Organ-specific autoimmune diseases have been postulated to be the result of T cell response against organ-specific self-peptides bound to MHC molecules. Contrary to this paradigm, we report here that transgenic mice lacking MHC class I expression and expressing an MHC class II I-Ab molecule that presents only a single peptide (Eα52-68) spontaneously develops peripheral nervous system–specific autoimmune disease with many of the histopathological features found in experimental allergic neuritis. Reciprocal bone marrow chimeras produced using susceptible and resistant lines revealed that bone marrow–derived cells determined disease susceptibility. While the expression of the I-Ab–Eα52-68 complex in the periphery was readily detectable in both lines, its expression on thymic dendritic cells responsible for tolerance induction was markedly lower in the susceptible line than in the resistant line. Consistent with this, CD4+ T cells that can be activated by the I-Ab–Eα52-68 complex were found in the susceptible line, but not in the resistant line. Such CD4+ T cells conferred the disease to the resistant line by adoptive transfer, and administration of Ab specific for the I-Ab–Eα52-68 complex inhibited disease manifestation in the susceptible line. These results indicate that disease development involves systemic T cell reactivity to I-Ab–Eα52-68 complex, probably caused by incomplete negative thymocyte selection.

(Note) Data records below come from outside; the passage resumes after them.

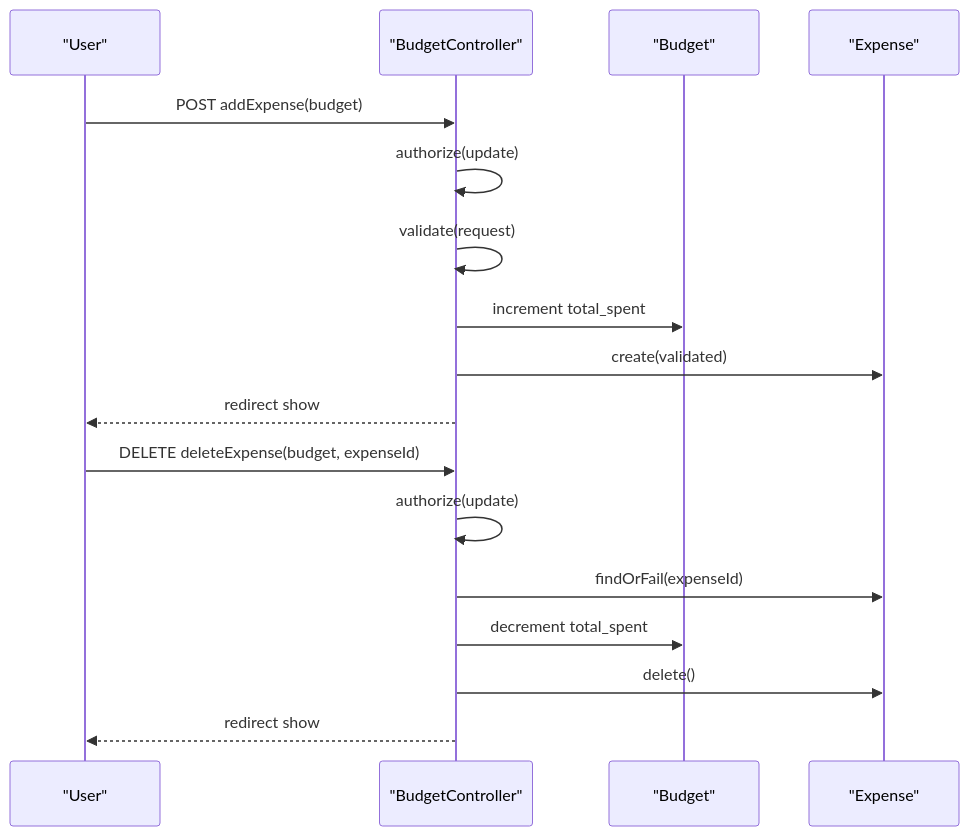
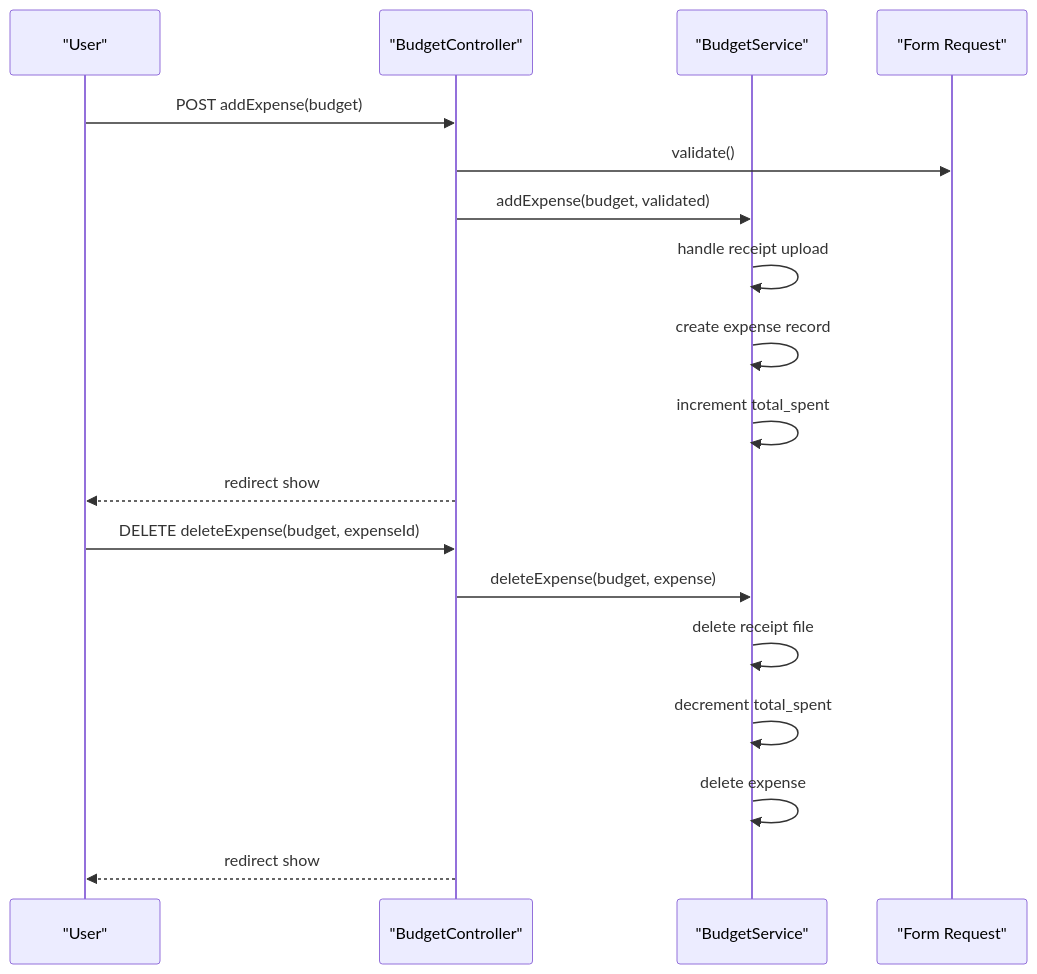
Before and after one commit to VenokM05/Travel_Project: the sixth of 9 diagrams in .qoder/repowiki/en/content/Budget and Expense Tracking.md, drawn with Mermaid. The commit also changed other lines of this file and 12 other files, not shown here.

````diff
--- a/.qoder/repowiki/en/content/Budget and Expense Tracking.md
+++ b/.qoder/repowiki/en/content/Budget and Expense Tracking.md
@@ -314,19 +344,20 @@
 ```mermaid
 sequenceDiagram
 participant U as "User"
 participant C as "BudgetController"
-participant B as "Budget"
-participant E as "Expense"
+participant S as "BudgetService"
+participant FR as "Form Request"
 U->>C : POST addExpense(budget)
-C->>C : authorize(update)
-C->>C : validate(request)
-C->>B : increment total_spent
-C->>E : create(validated)
+C->>FR : validate()
+C->>S : addExpense(budget, validated)
+S->>S : handle receipt upload
+S->>S : create expense record
+S->>S : increment total_spent
 C-->>U : redirect show
 U->>C : DELETE deleteExpense(budget, expenseId)
-C->>C : authorize(update)
-C->>E : findOrFail(expenseId)
-C->>B : decrement total_spent
-C->>E : delete()
+C->>S : deleteExpense(budget, expense)
+S->>S : delete receipt file
+S->>S : decrement total_spent
+S->>S : delete expense
 C-->>U : redirect show
 ```
````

Takamasa Oono ... Michio Sata, Takehiko Sasazuki
Adoptive transfer of CD4+ lymph node cells from disease-affected H3 TKO mice causes peripheral neuritis. Activated peripheral lymph node CD4+ T cells from affected H3 TKO mice were transferred into irradiated, 7-week-old H3 TKO mice, along with B2L TKO bone marrow cells. Sciatic nerve sections were prepared and stained for CD11b (green) and CD4 (red) at 10–13 weeks after the transfer. A double immunofluorescence image (
Copyright © 2015 American Society for Clinical Investigation